Given information
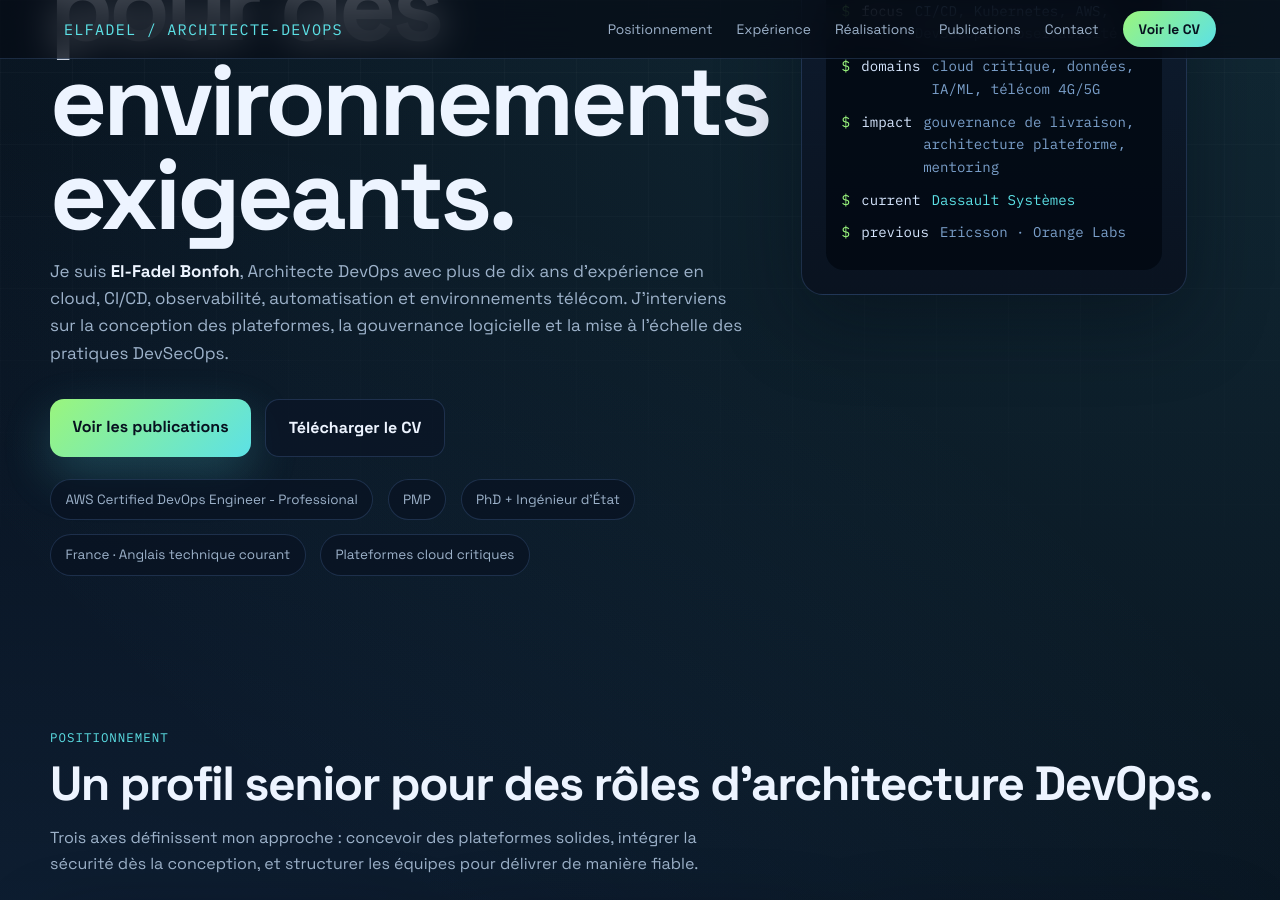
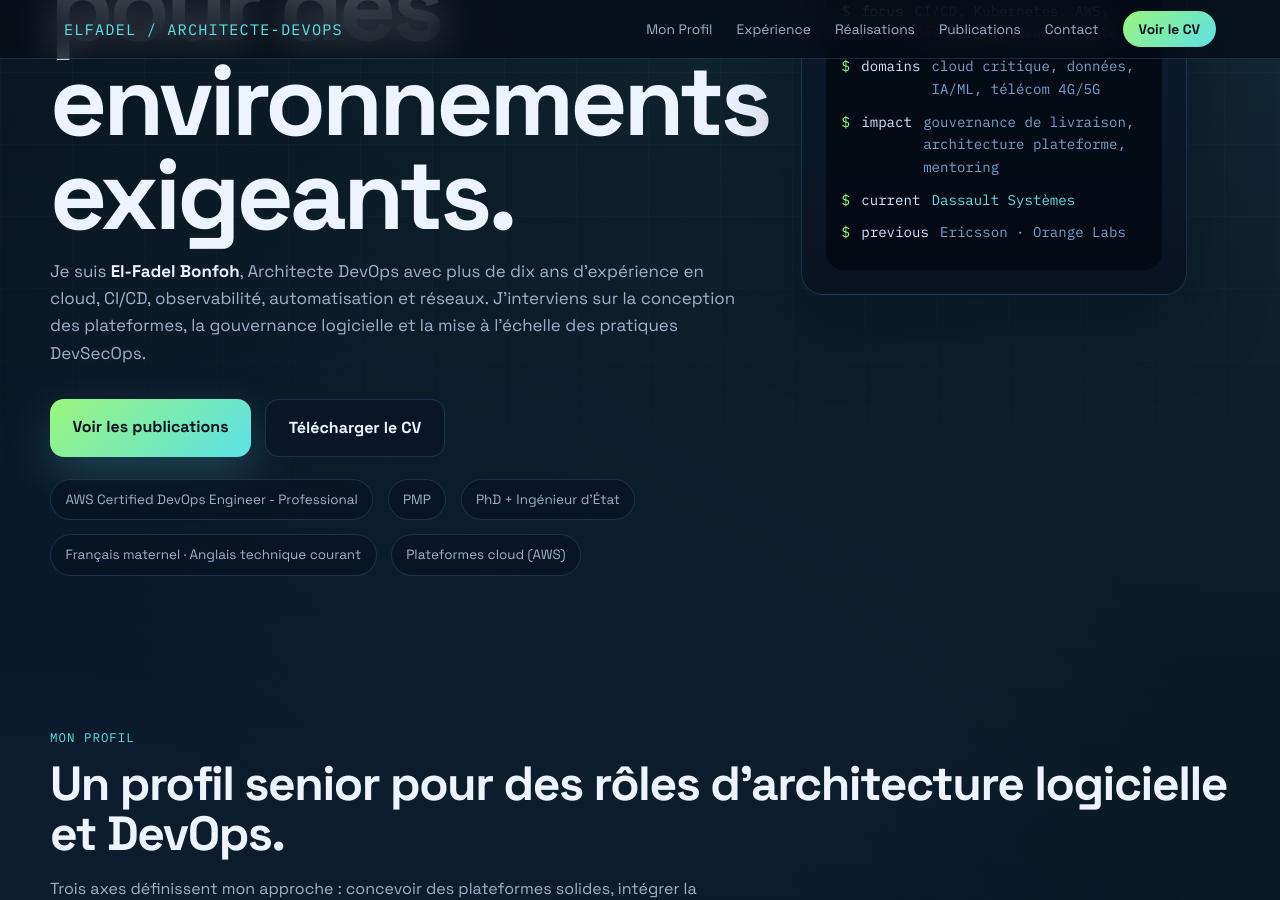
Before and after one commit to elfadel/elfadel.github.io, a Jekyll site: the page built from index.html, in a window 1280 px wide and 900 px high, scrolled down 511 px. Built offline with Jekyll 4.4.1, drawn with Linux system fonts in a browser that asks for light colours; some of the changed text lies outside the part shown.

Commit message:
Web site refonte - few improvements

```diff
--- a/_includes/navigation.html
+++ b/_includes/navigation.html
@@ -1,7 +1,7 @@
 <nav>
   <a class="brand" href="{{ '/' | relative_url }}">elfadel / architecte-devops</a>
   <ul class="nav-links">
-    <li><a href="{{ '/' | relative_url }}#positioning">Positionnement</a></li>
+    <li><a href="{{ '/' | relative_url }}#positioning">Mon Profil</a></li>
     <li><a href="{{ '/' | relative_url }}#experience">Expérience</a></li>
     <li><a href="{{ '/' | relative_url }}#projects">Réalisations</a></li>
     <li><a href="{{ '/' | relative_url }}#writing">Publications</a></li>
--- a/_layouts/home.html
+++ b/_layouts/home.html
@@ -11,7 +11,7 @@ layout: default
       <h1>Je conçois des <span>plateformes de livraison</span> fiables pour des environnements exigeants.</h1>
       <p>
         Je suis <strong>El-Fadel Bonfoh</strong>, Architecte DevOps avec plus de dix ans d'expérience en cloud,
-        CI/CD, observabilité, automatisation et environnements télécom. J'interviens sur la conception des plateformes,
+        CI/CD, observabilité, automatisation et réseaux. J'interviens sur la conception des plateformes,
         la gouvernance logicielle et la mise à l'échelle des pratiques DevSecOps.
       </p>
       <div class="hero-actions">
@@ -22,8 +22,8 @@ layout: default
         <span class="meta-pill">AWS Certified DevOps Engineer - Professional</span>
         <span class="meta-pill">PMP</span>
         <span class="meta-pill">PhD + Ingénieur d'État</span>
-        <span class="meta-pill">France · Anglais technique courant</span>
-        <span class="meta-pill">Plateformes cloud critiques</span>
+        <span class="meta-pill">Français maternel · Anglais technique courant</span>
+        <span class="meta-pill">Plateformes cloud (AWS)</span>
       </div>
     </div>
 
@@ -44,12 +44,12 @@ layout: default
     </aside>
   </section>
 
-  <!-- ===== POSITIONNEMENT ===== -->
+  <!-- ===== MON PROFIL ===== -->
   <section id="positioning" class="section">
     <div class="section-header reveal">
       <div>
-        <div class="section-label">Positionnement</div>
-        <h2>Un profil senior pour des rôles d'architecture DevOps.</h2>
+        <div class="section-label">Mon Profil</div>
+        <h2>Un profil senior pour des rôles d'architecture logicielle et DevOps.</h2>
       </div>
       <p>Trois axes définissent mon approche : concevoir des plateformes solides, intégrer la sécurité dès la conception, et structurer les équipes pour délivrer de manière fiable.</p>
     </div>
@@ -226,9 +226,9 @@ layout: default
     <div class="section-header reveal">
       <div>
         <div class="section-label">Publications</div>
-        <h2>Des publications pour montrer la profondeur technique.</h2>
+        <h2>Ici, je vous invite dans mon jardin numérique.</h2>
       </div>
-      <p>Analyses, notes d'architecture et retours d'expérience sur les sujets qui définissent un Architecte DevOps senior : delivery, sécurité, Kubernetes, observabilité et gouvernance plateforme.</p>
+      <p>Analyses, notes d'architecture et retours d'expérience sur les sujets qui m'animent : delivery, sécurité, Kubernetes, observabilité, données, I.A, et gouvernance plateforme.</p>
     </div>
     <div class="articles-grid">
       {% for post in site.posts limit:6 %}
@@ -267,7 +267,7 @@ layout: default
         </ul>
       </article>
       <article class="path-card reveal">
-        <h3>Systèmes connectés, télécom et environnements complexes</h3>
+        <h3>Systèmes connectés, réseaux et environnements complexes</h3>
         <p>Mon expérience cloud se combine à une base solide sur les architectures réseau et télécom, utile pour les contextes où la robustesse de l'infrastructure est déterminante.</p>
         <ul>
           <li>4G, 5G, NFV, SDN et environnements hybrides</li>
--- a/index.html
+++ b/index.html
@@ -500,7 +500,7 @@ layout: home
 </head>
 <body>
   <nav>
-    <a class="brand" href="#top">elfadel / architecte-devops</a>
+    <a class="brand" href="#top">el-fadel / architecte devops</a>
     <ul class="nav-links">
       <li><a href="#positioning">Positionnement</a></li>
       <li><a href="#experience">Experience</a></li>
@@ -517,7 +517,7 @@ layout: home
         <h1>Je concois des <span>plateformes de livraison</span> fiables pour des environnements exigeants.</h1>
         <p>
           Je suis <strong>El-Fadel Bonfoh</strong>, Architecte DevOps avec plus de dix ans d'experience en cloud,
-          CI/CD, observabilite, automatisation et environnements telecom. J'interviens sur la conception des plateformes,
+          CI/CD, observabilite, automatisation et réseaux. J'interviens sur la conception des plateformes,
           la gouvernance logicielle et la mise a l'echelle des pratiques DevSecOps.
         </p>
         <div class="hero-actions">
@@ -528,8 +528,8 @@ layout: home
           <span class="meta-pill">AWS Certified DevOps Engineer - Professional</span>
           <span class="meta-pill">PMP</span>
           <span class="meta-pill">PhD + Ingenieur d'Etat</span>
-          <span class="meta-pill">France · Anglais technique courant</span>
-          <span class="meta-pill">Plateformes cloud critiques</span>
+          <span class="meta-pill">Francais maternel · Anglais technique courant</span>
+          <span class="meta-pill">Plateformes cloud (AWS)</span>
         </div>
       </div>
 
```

Problem statement
Copy all of the entries verbatim, leaving out any pictures they contain.

Your response
Before and after one commit to elfadel/elfadel.github.io, a Jekyll site: the page built from index.html, in a window 1280 px wide and 900 px high, scrolled down 511 px. Built offline with Jekyll 4.4.1, drawn with Linux system fonts in a browser that asks for light colours; some of the changed text lies outside the part shown.

Commit message:
Web site refonte - few improvements

```diff
--- a/_includes/navigation.html
+++ b/_includes/navigation.html
@@ -1,7 +1,7 @@
 <nav>
   <a class="brand" href="{{ '/' | relative_url }}">elfadel / architecte-devops</a>
   <ul class="nav-links">
-    <li><a href="{{ '/' | relative_url }}#positioning">Positionnement</a></li>
+    <li><a href="{{ '/' | relative_url }}#positioning">Mon Profil</a></li>
     <li><a href="{{ '/' | relative_url }}#experience">Expérience</a></li>
     <li><a href="{{ '/' | relative_url }}#projects">Réalisations</a></li>
     <li><a href="{{ '/' | relative_url }}#writing">Publications</a></li>
--- a/_layouts/home.html
+++ b/_layouts/home.html
@@ -11,7 +11,7 @@ layout: default
       <h1>Je conçois des <span>plateformes de livraison</span> fiables pour des environnements exigeants.</h1>
       <p>
         Je suis <strong>El-Fadel Bonfoh</strong>, Architecte DevOps avec plus de dix ans d'expérience en cloud,
-        CI/CD, observabilité, automatisation et environnements télécom. J'interviens sur la conception des plateformes,
+        CI/CD, observabilité, automatisation et réseaux. J'interviens sur la conception des plateformes,
         la gouvernance logicielle et la mise à l'échelle des pratiques DevSecOps.
       </p>
       <div class="hero-actions">
@@ -22,8 +22,8 @@ layout: default
         <span class="meta-pill">AWS Certified DevOps Engineer - Professional</span>
         <span class="meta-pill">PMP</span>
         <span class="meta-pill">PhD + Ingénieur d'État</span>
-        <span class="meta-pill">France · Anglais technique courant</span>
-        <span class="meta-pill">Plateformes cloud critiques</span>
+        <span class="meta-pill">Français maternel · Anglais technique courant</span>
+        <span class="meta-pill">Plateformes cloud (AWS)</span>
       </div>
     </div>
 
@@ -44,12 +44,12 @@ layout: default
     </aside>
   </section>
 
-  <!-- ===== POSITIONNEMENT ===== -->
+  <!-- ===== MON PROFIL ===== -->
   <section id="positioning" class="section">
     <div class="section-header reveal">
       <div>
-        <div class="section-label">Positionnement</div>
-        <h2>Un profil senior pour des rôles d'architecture DevOps.</h2>
+        <div class="section-label">Mon Profil</div>
+        <h2>Un profil senior pour des rôles d'architecture logicielle et DevOps.</h2>
       </div>
       <p>Trois axes définissent mon approche : concevoir des plateformes solides, intégrer la sécurité dès la conception, et structurer les équipes pour délivrer de manière fiable.</p>
     </div>
@@ -226,9 +226,9 @@ layout: default
     <div class="section-header reveal">
       <div>
         <div class="section-label">Publications</div>
-        <h2>Des publications pour montrer la profondeur technique.</h2>
+        <h2>Ici, je vous invite dans mon jardin numérique.</h2>
       </div>
-      <p>Analyses, notes d'architecture et retours d'expérience sur les sujets qui définissent un Architecte DevOps senior : delivery, sécurité, Kubernetes, observabilité et gouvernance plateforme.</p>
+      <p>Analyses, notes d'architecture et retours d'expérience sur les sujets qui m'animent : delivery, sécurité, Kubernetes, observabilité, données, I.A, et gouvernance plateforme.</p>
     </div>
     <div class="articles-grid">
       {% for post in site.posts limit:6 %}
@@ -267,7 +267,7 @@ layout: default
         </ul>
       </article>
       <article class="path-card reveal">
-        <h3>Systèmes connectés, télécom et environnements complexes</h3>
+        <h3>Systèmes connectés, réseaux et environnements complexes</h3>
         <p>Mon expérience cloud se combine à une base solide sur les architectures réseau et télécom, utile pour les contextes où la robustesse de l'infrastructure est déterminante.</p>
         <ul>
           <li>4G, 5G, NFV, SDN et environnements hybrides</li>
--- a/index.html
+++ b/index.html
@@ -500,7 +500,7 @@ layout: home
 </head>
 <body>
   <nav>
-    <a class="brand" href="#top">elfadel / architecte-devops</a>
+    <a class="brand" href="#top">el-fadel / architecte devops</a>
     <ul class="nav-links">
       <li><a href="#positioning">Positionnement</a></li>
       <li><a href="#experience">Experience</a></li>
@@ -517,7 +517,7 @@ layout: home
         <h1>Je concois des <span>plateformes de livraison</span> fiables pour des environnements exigeants.</h1>
         <p>
           Je suis <strong>El-Fadel Bonfoh</strong>, Architecte DevOps avec plus de dix ans d'experience en cloud,
-          CI/CD, observabilite, automatisation et environnements telecom. J'interviens sur la conception des plateformes,
+          CI/CD, observabilite, automatisation et réseaux. J'interviens sur la conception des plateformes,
           la gouvernance logicielle et la mise a l'echelle des pratiques DevSecOps.
         </p>
         <div class="hero-actions">
@@ -528,8 +528,8 @@ layout: home
           <span class="meta-pill">AWS Certified DevOps Engineer - Professional</span>
           <span class="meta-pill">PMP</span>
           <span class="meta-pill">PhD + Ingenieur d'Etat</span>
-          <span class="meta-pill">France · Anglais technique courant</span>
-          <span class="meta-pill">Plateformes cloud critiques</span>
+          <span class="meta-pill">Francais maternel · Anglais technique courant</span>
+          <span class="meta-pill">Plateformes cloud (AWS)</span>
         </div>
       </div>
 
```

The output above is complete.